--- Supplied records Enclosed Below ---

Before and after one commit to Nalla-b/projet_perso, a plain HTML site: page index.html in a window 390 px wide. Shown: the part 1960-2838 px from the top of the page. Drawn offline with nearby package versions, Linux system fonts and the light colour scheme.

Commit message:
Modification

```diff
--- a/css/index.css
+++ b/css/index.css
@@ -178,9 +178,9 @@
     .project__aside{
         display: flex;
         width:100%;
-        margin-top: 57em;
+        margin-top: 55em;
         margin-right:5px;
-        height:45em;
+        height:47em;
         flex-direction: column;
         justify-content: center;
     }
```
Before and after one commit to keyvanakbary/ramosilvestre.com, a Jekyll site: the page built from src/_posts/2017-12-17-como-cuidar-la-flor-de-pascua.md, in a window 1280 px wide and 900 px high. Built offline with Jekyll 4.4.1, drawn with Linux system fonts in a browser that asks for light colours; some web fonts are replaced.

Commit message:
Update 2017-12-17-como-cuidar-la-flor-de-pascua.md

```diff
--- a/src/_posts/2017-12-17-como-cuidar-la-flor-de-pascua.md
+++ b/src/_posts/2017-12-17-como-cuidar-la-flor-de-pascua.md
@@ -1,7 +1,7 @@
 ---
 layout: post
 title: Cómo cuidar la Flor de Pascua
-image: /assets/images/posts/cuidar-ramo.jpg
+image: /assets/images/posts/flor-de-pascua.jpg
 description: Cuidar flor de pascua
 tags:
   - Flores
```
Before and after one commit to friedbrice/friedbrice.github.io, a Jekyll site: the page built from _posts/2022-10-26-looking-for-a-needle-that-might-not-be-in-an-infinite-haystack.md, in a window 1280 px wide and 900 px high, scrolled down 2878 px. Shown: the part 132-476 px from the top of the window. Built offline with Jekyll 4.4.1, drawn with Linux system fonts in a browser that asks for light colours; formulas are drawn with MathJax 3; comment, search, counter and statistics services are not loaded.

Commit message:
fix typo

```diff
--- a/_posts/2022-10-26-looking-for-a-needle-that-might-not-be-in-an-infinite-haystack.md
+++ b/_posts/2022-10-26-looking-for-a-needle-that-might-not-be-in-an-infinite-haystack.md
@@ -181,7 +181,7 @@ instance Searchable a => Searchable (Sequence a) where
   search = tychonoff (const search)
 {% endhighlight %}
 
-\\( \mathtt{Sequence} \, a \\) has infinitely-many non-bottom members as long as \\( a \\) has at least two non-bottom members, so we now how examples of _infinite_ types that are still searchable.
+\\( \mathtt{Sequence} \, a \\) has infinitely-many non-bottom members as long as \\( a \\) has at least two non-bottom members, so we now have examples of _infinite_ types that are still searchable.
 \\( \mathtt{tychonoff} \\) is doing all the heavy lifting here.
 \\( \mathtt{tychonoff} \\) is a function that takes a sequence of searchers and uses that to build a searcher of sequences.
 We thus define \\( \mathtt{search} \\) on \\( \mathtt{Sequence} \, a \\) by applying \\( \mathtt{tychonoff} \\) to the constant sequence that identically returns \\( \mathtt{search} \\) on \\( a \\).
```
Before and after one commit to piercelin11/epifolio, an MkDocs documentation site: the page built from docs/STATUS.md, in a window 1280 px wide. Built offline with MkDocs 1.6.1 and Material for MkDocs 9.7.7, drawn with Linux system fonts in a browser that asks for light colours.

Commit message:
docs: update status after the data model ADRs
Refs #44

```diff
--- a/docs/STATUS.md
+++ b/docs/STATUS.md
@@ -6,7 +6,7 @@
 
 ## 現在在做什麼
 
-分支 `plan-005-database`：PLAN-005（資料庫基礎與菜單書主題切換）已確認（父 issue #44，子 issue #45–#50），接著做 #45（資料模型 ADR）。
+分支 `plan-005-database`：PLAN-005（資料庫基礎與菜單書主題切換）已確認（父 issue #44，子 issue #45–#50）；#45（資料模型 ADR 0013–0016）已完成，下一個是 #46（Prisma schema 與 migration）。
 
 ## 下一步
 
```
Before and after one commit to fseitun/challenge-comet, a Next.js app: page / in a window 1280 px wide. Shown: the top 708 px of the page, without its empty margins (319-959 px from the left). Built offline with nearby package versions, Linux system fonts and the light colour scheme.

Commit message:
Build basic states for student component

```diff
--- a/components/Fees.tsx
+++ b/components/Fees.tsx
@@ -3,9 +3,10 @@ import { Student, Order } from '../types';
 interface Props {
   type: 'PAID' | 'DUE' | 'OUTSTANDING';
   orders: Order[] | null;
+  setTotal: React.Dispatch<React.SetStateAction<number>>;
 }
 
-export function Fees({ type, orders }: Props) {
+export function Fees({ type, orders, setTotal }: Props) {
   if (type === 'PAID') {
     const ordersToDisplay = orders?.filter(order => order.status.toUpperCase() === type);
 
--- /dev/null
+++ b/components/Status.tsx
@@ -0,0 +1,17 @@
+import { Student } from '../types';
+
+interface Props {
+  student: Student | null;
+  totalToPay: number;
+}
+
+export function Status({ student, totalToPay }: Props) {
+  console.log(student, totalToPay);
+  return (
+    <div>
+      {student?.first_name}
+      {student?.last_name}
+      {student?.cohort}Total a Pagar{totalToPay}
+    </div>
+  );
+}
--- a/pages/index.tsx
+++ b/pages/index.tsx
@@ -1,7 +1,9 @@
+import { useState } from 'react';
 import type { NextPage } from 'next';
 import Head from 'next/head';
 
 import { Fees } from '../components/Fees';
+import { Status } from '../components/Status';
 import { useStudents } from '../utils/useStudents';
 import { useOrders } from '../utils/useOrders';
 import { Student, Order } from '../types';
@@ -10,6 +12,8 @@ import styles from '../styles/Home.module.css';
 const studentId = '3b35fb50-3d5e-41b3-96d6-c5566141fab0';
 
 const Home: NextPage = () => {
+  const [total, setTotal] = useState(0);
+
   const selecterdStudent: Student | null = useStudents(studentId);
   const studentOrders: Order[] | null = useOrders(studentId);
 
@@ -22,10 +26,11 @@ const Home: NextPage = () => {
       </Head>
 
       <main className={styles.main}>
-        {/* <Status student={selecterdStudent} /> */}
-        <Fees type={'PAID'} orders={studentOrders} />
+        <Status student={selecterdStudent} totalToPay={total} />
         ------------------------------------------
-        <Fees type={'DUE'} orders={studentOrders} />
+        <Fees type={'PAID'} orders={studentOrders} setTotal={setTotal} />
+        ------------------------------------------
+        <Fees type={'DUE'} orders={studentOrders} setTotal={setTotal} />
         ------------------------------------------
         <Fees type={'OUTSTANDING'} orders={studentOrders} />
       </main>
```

--- End of Enclosed Supplied records ---

**What the task asks**
The expected answer is a copy of each line in the listing above that contains "Props".

**Solution for this task**
 interface Props {
-export function Fees({ type, orders }: Props) {
+export function Fees({ type, orders, setTotal }: Props) {
+interface Props {
+export function Status({ student, totalToPay }: Props) {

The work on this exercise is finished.